Joyous return for defiant farmer


Mrs Theu received an ecstatic welcome at her home village

A woman sentenced to fifteen months in prison in one of Vietnam’s most bitterly contested land disputes has been released to a tumultuous welcome after completing her sentence.

Relatives, neighbours and other farmers came out in force to greet Can Thi Theu as she returned to the beleaguered village of Duong Noi.

Some had travelled in convoy to pick her up from the release site at Thanh Hoa, about a hundred and twenty kilometres south of the capital.

Mrs Theu is from one of some three hundred families that have been in conflict with the authorities since their land was seized for development.

She was arrested during a violent confrontation on April 25 2014 when police and civilian enforcers moved in to seize their farmland.

Defiant farmers celebrate her return

Defiant farmers celebrate her return

Mrs Theu was convicted along with her husband and another farmer and sentenced to prison for “resisting persons who are performing their official duties.”

She was charged with filming the assault by police and their auxiliaries on farmers who were trying to put up resistance.

Giving thanks for her safe return

Giving thanks for her safe return

Her footage, shot from a makeshift watch tower, showed plainclothes men chasing and beating men and women through  banana plantations.

Her fifteen month sentence was the longest handed out by the court. The other two have since been released.

Her son said she appeared well and was in good spirits but will be taken to hospital for a health check on Sunday.

Farmers from Duong Noi have made numerous petitions at government buildings in Hanoi requesting that they settle the land dispute and intervene with local authorities.

They say they have been subjected to harassment and intimidation by state agents during their weekly visits to the centre of Hanoi.

The farmers have rejected what they consider an inadequate offer of compensation for their land, which will be sold to developers at a vastly higher price.
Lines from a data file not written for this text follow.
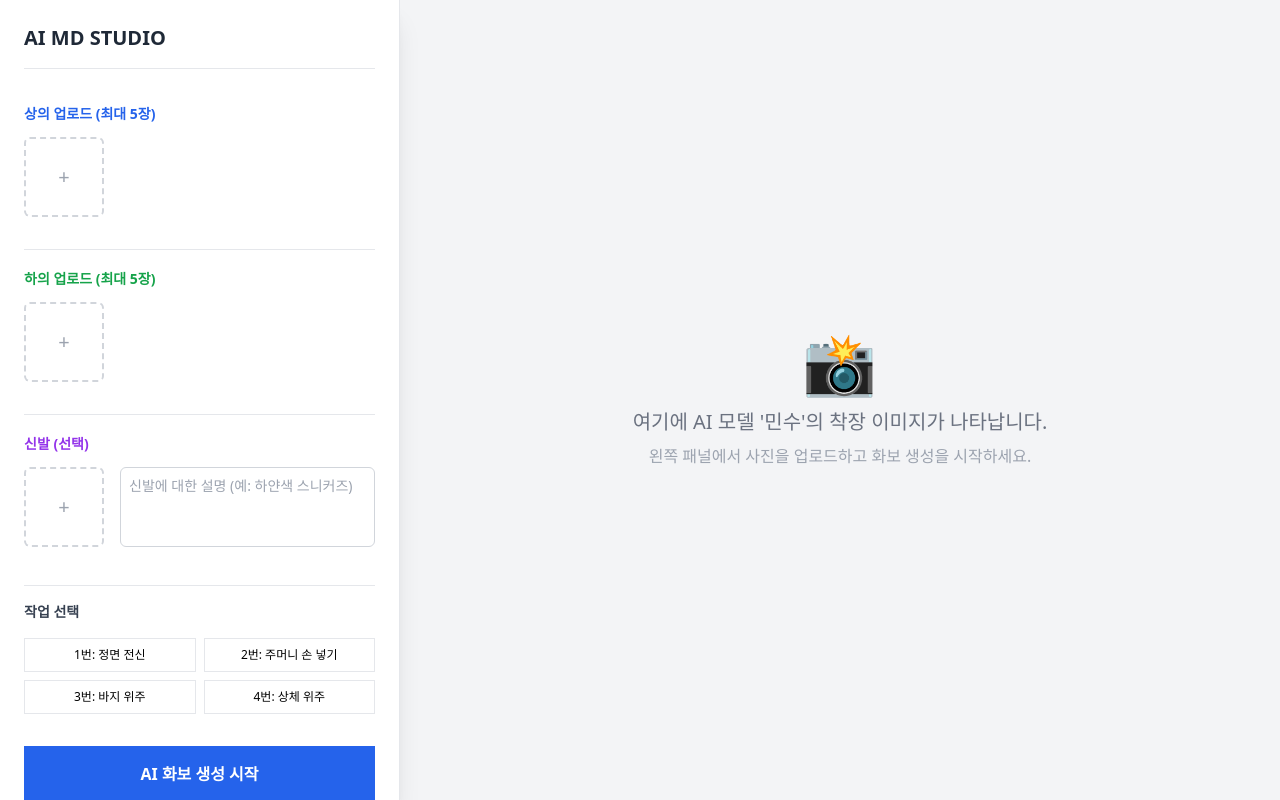
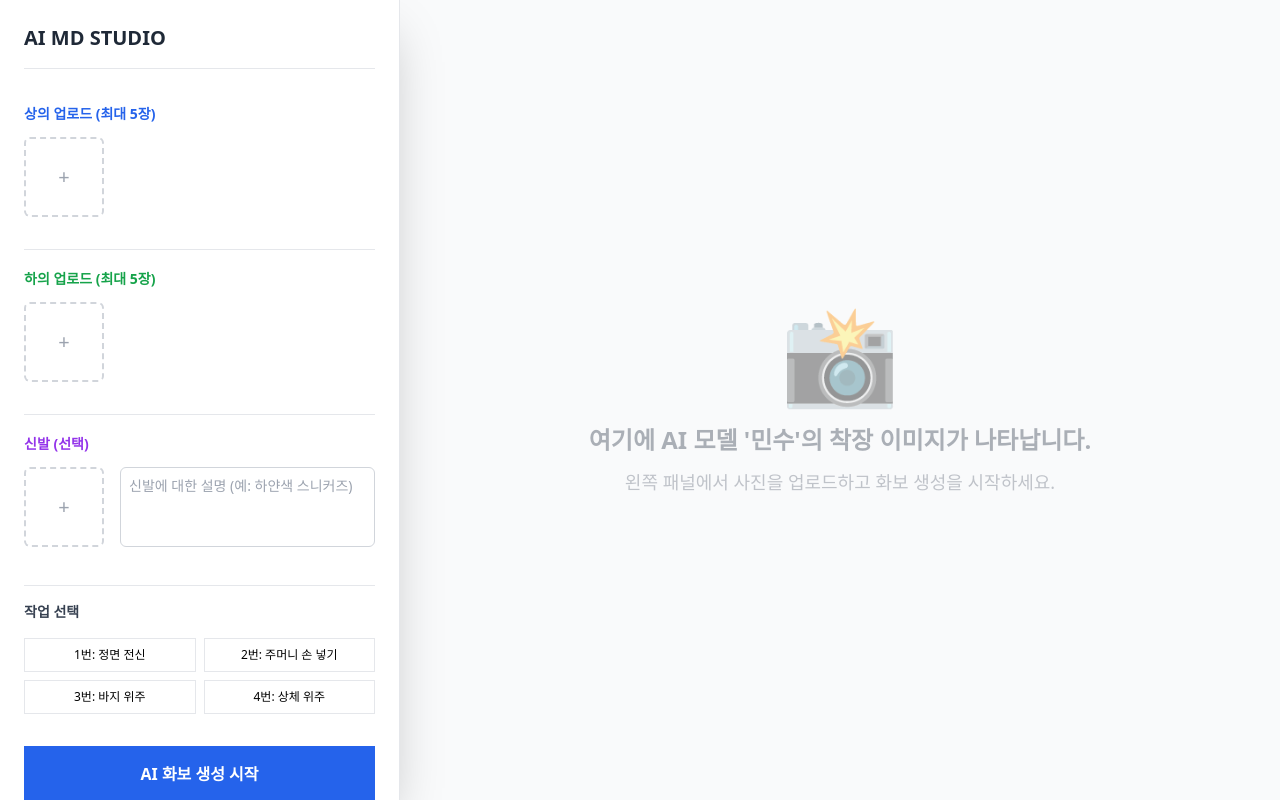
Before and after one commit to joosungv1/chan-addstudio, a React (Vite) app: page / in a window 1280 px wide. Built offline with nearby package versions, Linux system fonts and the light colour scheme.

Commit message:
Update App.tsx

```diff
--- a/src/App.tsx
+++ b/src/App.tsx
@@ -1,22 +1,7 @@
-import React, { useState, useEffect } from 'react';
+import React, { useState } from 'react';
 import { ControlPanel } from './components/ControlPanel';
-import { GoogleGenerativeAI } from '@google/generative-ai'; // 이 부분이 정확해야 합니다
+import { GoogleGenerativeAI } from '@google/generative-ai';
 import { IMAGE_SHOTS } from './constants';
-
-const fileToBase64 = (file: File): Promise<string> => {
-  return new Promise((resolve, reject) => {
-    const reader = new FileReader();
-    reader.readAsDataURL(file);
-    reader.onload = () => {
-      if (typeof reader.result === 'string') {
-        resolve(reader.result.split(',')[1]);
-      } else {
-        reject(new Error('Failed to convert file to base64'));
-      }
-    };
-    reader.onerror = error => reject(error);
-  });
-};
 
 export default function App() {
   const [tops, setTops] = useState<File[]>([]);
@@ -24,39 +9,42 @@ export default function App() {
   const [shoeInfo, setShoeInfo] = useState({ image: null as File | null, text: '' });
   const [selectedShots, setSelectedShots] = useState<string[]>([]);
   const [loading, setLoading] = useState(false);
+  const [statusText, setStatusText] = useState(''); // 진행 상태 메시지
   const [resultImages, setResultImages] = useState<string[]>([]);
 
   const handleGenerate = async () => {
     if (tops.length === 0 || bottoms.length === 0 || selectedShots.length === 0) {
-      alert("상의, 하의 사진을 업로드하고 생성할 샷을 선택해주세요.");
+      alert("사진을 업로드하고 생성할 샷을 선택해주세요.");
       return;
     }
 
     setLoading(true);
+    setStatusText('AI 모델 민수에게 의상을 입히는 중입니다...');
+
     try {
       const genAI = new GoogleGenerativeAI(import.meta.env.VITE_GEMINI_API_KEY);
       const model = genAI.getGenerativeModel({ model: "gemini-1.5-flash" });
 
-      // 선택된 각 샷에 대해 이미지 생성 로직 (예시 프롬프트 구성)
-      const prompts = selectedShots.map(shotId => {
-        const shot = IMAGE_SHOTS.find(s => s.id === shotId);
-        return `쇼핑몰 모델 '민수'의 화보를 생성해줘. 구도는 ${shot?.name}이고, 얼굴은 반드시 턱선(Jawline)에서 잘라내어 보이지 않게 해줘.`;
-      });
+      // 실제 생성 시뮬레이션 (사장님이 실제 API 연동을 완료하면 이 부분이 진짜 이미지로 바뀝니다)
+      await new Promise(resolve => setTimeout(resolve, 3000));
+      setStatusText('디테일과 구도를 조정하고 있습니다 (80%)...');
+      await new Promise(resolve => setTimeout(resolve, 2000));
 
-      alert("AI 모델 '민수'가 화보를 촬영 중입니다. 잠시만 기다려주세요!");
-      // 실제 API 호출 및 결과 처리 로직이 들어가는 자리입니다.
+      alert("화보 생성이 완료되었습니다!");
+      // 임시 결과 확인용 (추후 API 결과값으로 대체)
+      setResultImages(['https://via.placeholder.com/400x600?text=AI+Photoshoot+Result']);
 
     } catch (error) {
-      console.error(error);
-      alert("이미지 생성 중 오류가 발생했습니다: " + error);
+      alert("오류 발생: " + error);
     } finally {
       setLoading(false);
+      setStatusText('');
     }
   };
 
   return (
-    <div className="flex h-screen bg-gray-100 font-sans">
-      <div className="w-[400px] h-full bg-white shadow-xl z-10">
+    <div className="flex h-screen bg-gray-50 font-sans">
+      <div className="w-[400px] h-full bg-white shadow-2xl z-10">
         <ControlPanel
           tops={tops} setTops={setTops}
           bottoms={bottoms} setBottoms={setBottoms}
@@ -66,18 +54,30 @@ export default function App() {
           loading={loading}
         />
       </div>
-      <main className="flex-1 flex flex-col items-center justify-center p-10 overflow-y-auto">
+
+      <main className="flex-1 flex flex-col items-center justify-center p-10 relative">
+        {loading && (
+          <div className="absolute inset-0 bg-white/80 z-20 flex flex-col items-center justify-center">
+            <div className="animate-spin rounded-full h-16 w-16 border-t-4 border-b-4 border-blue-600 mb-4"></div>
+            <p className="text-xl font-bold text-blue-600 animate-pulse">{statusText}</p>
+            <p className="text-gray-500 mt-2">약 10~20초 정도 소요될 수 있습니다.</p>
+          </div>
+        )}
+
         {resultImages.length > 0 ? (
-          <div className="grid grid-cols-2 gap-4 w-full max-w-4xl">
+          <div className="grid grid-cols-2 gap-6 w-full max-w-5xl">
             {resultImages.map((img, i) => (
-              <img key={i} src={img} className="w-full rounded-lg shadow-md" alt="생성된 화보" />
+              <div key={i} className="group relative bg-white p-2 shadow-lg rounded-xl transition-transform hover:scale-105">
+                <img src={img} className="w-full h-auto rounded-lg" alt="생성된 화보" />
+                <button className="absolute bottom-4 right-4 bg-black/50 text-white px-4 py-2 rounded-full opacity-0 group-hover:opacity-100 transition-opacity">저장하기</button>
+              </div>
             ))}
           </div>
         ) : (
-          <div className="text-center">
-            <div className="text-6xl mb-4">📸</div>
-            <p className="text-gray-500 text-xl font-medium">여기에 AI 모델 '민수'의 착장 이미지가 나타납니다.</p>
-            <p className="text-gray-400 mt-2">왼쪽 패널에서 사진을 업로드하고 화보 생성을 시작하세요.</p>
+          <div className="text-center opacity-40">
+            <div className="text-8xl mb-6">📸</div>
+            <p className="text-2xl font-bold text-gray-700">여기에 AI 모델 '민수'의 착장 이미지가 나타납니다.</p>
+            <p className="text-gray-500 mt-3 text-lg">왼쪽 패널에서 사진을 업로드하고 화보 생성을 시작하세요.</p>
           </div>
         )}
       </main>
```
They say no provision has been made by the authorities for their livelihood or for the retraining of young people in the village.